### Work to be completed
Take every line from the entries below that includes the word "return" and copy it.

Extracted information: Begin

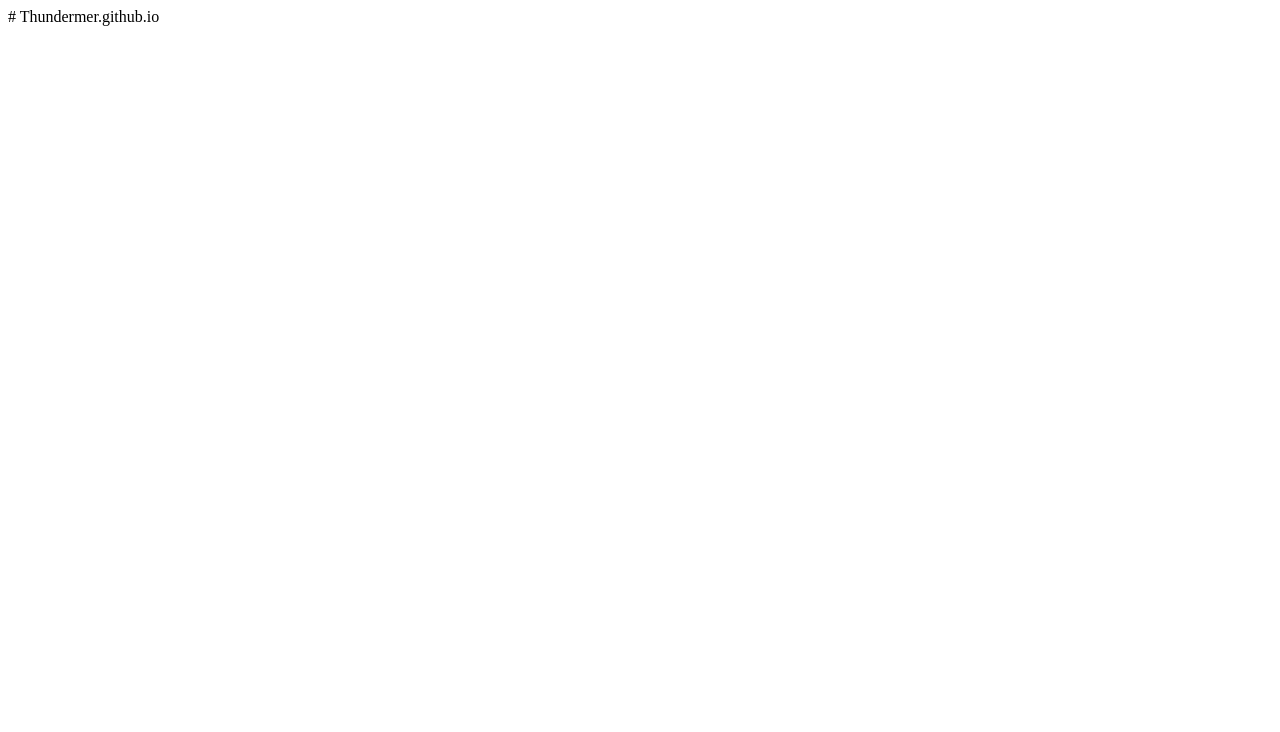
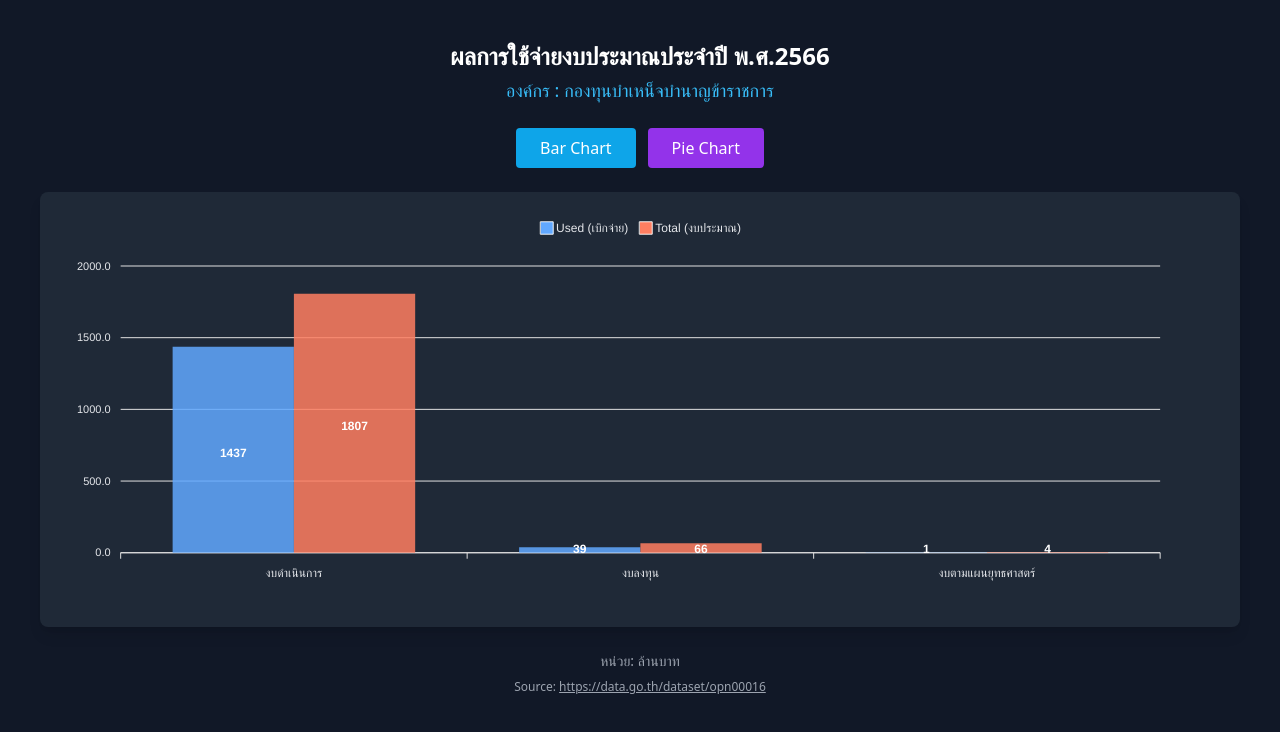
Before and after one commit to Thundermer/Thundermer.github.io, a plain HTML site: page index.html in a window 1280 px wide. Drawn offline with nearby package versions, Linux system fonts and the light colour scheme.

Commit message:
Update index.html

```diff
--- a/index.html
+++ b/index.html
@@ -1 +1,117 @@
-# Thundermer.github.io
+<!DOCTYPE html>
+<html lang="en">
+
+<head>
+    <meta charset="UTF-8" />
+    <title>Budget Chart</title>
+    <script src="https://cdn.tailwindcss.com"></script>
+    <script src="https://cdn.jsdelivr.net/npm/apexcharts"></script>
+</head>
+
+<body class="bg-gray-900 text-white p-10">
+    <div class="text-2xl font-bold text-center mb-6">
+        ผลการใช้จ่ายงบประมาณประจำปี พ.ศ.2566<br>
+        <span class="text-sky-400 text-lg font-normal">องค์กร : กองทุนบำเหน็จบำนาญข้าราชการ</span>
+    </div>
+
+    <div class="flex justify-center gap-3 mb-6">
+        <button onclick="setType('bar')"
+            class="px-6 py-2 bg-sky-500 hover:bg-sky-400 transition rounded font-medium">Bar Chart</button>
+        <button onclick="setType('pie')"
+            class="px-6 py-2 bg-purple-600 hover:bg-purple-500 transition rounded font-medium">Pie Chart</button>
+    </div>
+
+    <div class="bg-gray-800 p-5 rounded-lg shadow-lg">
+        <div id="budgetChart"></div>
+    </div>
+
+    <script>
+        const budgetData = [
+            { BudgetType: "งบดำเนินการ", BudgetValue: 1806.6, UsedValue: 1436.9 },
+            { BudgetType: "งบลงทุน", BudgetValue: 65.6, UsedValue: 39.1 },
+            { BudgetType: "งบตามแผนยุทธศาสตร์", BudgetValue: 4.0, UsedValue: 1.1 }
+        ];
+
+        const categories = budgetData.map(d => d.BudgetType);
+        const usedValues = budgetData.map(d => d.UsedValue);
+        const totalValues = budgetData.map(d => d.BudgetValue);
+
+        const options = {
+            chart: {
+                type: "bar",
+                height: 380,
+                toolbar: { show: false },
+                foreColor: "#e5e7eb"
+            },
+            colors: ["#61a8ff", "#ff7e61"],
+            series: [
+                { name: "Used (เบิกจ่าย)", data: usedValues },
+                { name: "Total (งบประมาณ)", data: totalValues }
+            ],
+            xaxis: { categories: categories },
+            // This ensures data labels are rounded if they appear on bars too
+            dataLabels: {
+                enabled: true,
+                formatter: function (val) {
+                    return Math.round(val);
+                }
+            },
+            tooltip: { theme: 'dark' },
+            legend: { position: 'top' }
+        };
+
+        const chart = new ApexCharts(document.querySelector("#budgetChart"), options);
+        chart.render();
+
+        function setType(type) {
+            if (type === "pie") {
+                chart.updateOptions({
+                    chart: { type: "pie" },
+                    series: usedValues,
+                    labels: categories,
+                    colors: ["#61a8ff", "#ff7e61", "#ff82ee"],
+                    legend: { position: 'bottom' },
+                    plotOptions: {
+                        pie: {
+                            dataLabels: {
+                                offset: -5 // Moves label inside the slice
+                            }
+                        }
+                    },
+                    dataLabels: {
+                        enabled: true,
+                        // This specifically rounds the percentage shown on the pie slices
+                        formatter: function (val, opts) {
+                            return Math.round(val) + "%";
+                        }
+                    }
+                }, true);
+            } else {
+                chart.updateOptions({
+                    chart: { type: "bar" },
+                    series: [
+                        { name: "Used (เบิกจ่าย)", data: usedValues },
+                        { name: "Total (งบประมาณ)", data: totalValues }
+                    ],
+                    xaxis: { categories: categories },
+                    colors: ["#61a8ff", "#ff7e61"],
+                    legend: { position: 'top' },
+                    dataLabels: {
+                        enabled: true,
+                        formatter: function (val) {
+                            return Math.round(val);
+                        }
+                    }
+                }, true);
+            }
+        }
+    </script>
+
+    <div class="text-center mt-6 text-gray-400 pb-1">
+        <p class="text-sm">หน่วย: ล้านบาท</p>
+        <p class="text-xs mt-2">Source: <a href="https://data.go.th/dataset/opn00016" target="_blank"
+                class="underline">https://data.go.th/dataset/opn00016</a></p>
+    </div>
+</body>
+
+</html>
```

Extracted information: End

### Answer space
+                    return Math.round(val);
+                            return Math.round(val) + "%";
+                            return Math.round(val);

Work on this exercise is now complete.